Rep. Jefferson Indicted in Bribery Probe
Tuesday, June 5, 2007; 2:53 AM
WASHINGTON -- Louisiana congressman William Jefferson received more than $500,000 in bribes and sought millions more in nearly a dozen separate schemes to enrich himself by using his office to broker business deals in Africa, according to a federal indictment Monday.
The charges came almost two years after investigators raided Jefferson's home in Washington and found $90,000 in cash stuffed in his freezer.
The indictment lists 16 counts, including racketeering, soliciting bribes, wire fraud, money laundering, obstruction of justice and conspiracy. He faces a possible maximum sentence of 235 years.
He is the first U.S. official to face charges under the Foreign Corrupt Practices Act, which prohibits corporate bribery overseas.
Jefferson, through his lawyer, claimed innocence. He will be arraigned Friday in U.S. District Court in Alexandria.
The schemes were complicated and Jefferson set up front companies to hide the money and disburse it to family members, prosecutors said.
"But the essence of the charges are really very simple: Mr. Jefferson corruptly traded on his good office and on the Congress," said Chuck Rosenberg, the U.S. attorney in Alexandria.
House Speaker Nancy Pelosi is expected to push this week for Jefferson to be stripped of his seat on the Small Business Committee, according to a leadership aide who spoke on condition of anonymity because the decision had not yet been announced.
"If these charges are proven true, they constitute an egregious and unacceptable abuse of public trust and power," said Pelosi, D-Calif. "Democrats are committed to upholding a high ethical standard and eliminating corruption and unethical behavior from the Congress."
House Republican Leader John Boehner of Ohio said Jefferson should be expelled from Congress if he is found guilty and refuses to resign.

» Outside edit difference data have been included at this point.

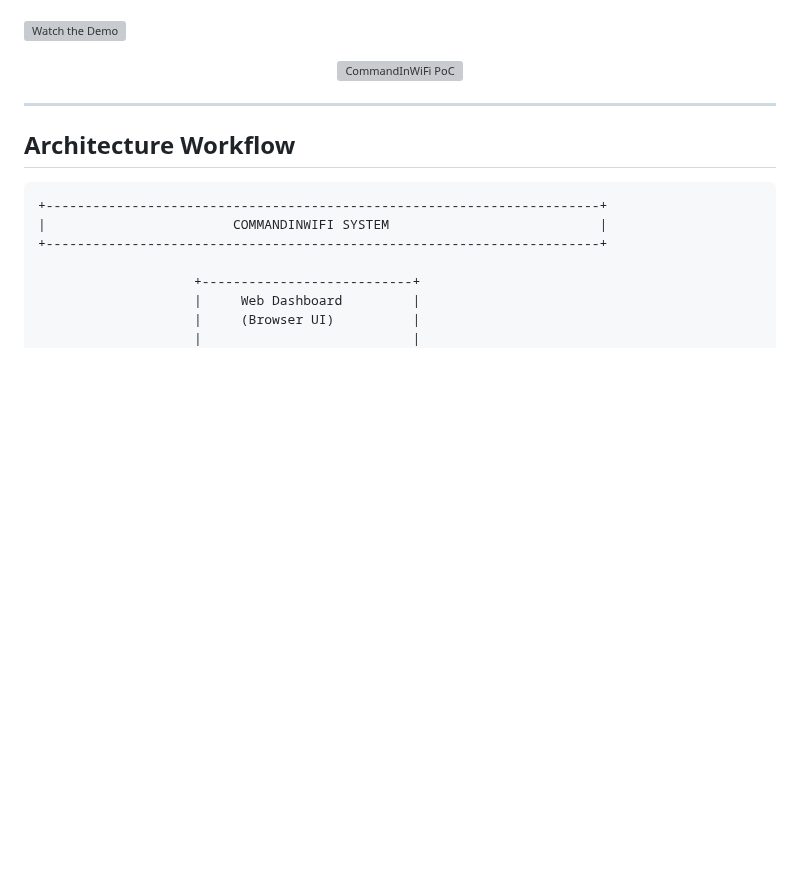
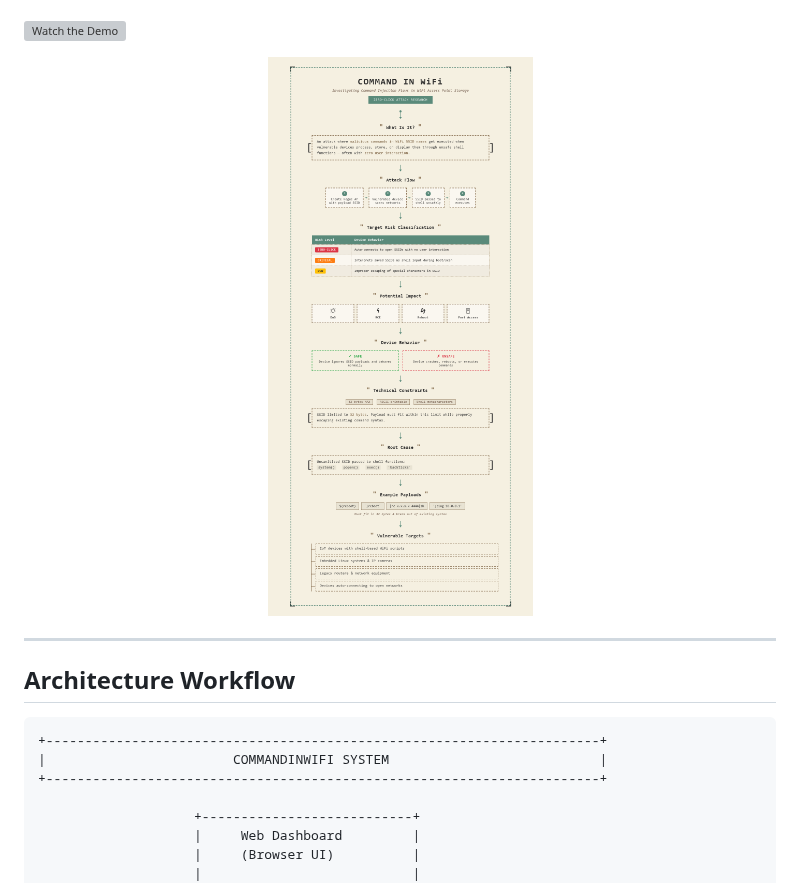
Before and after one commit to V33RU/CommandInWiFi-Zeroclick, a Markdown page: README.md, the part around the change. GitHub-like rendering; blank space fills up the shorter version; grey boxes are pictures that could not be loaded.

```diff
--- a/README.md
+++ b/README.md
@@ -52,7 +52,7 @@ The tool includes a **web dashboard** for managing payloads, flashing firmware,
 [![Watch the Demo](https://img.youtube.com/vi/XOZeVIV16Os/maxresdefault.jpg)](https://www.youtube.com/watch?v=XOZeVIV16Os)
 
 <p align="center">
-  <img src="poc/Command In Wi-Fi-1.png" alt="CommandInWiFi PoC" width="600"/>
+  <img src="poc/Command.png" alt="CommandInWiFi PoC" width="600"/>
 </p>
 
 
```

Jefferson, 60, whose congressional district includes New Orleans, has said little about the case publicly. He was re-elected last year despite the investigation.
His lawyer, Robert Trout, on Monday called the indictment "lengthy and creative" and accused prosecutors of "trying to create an offense."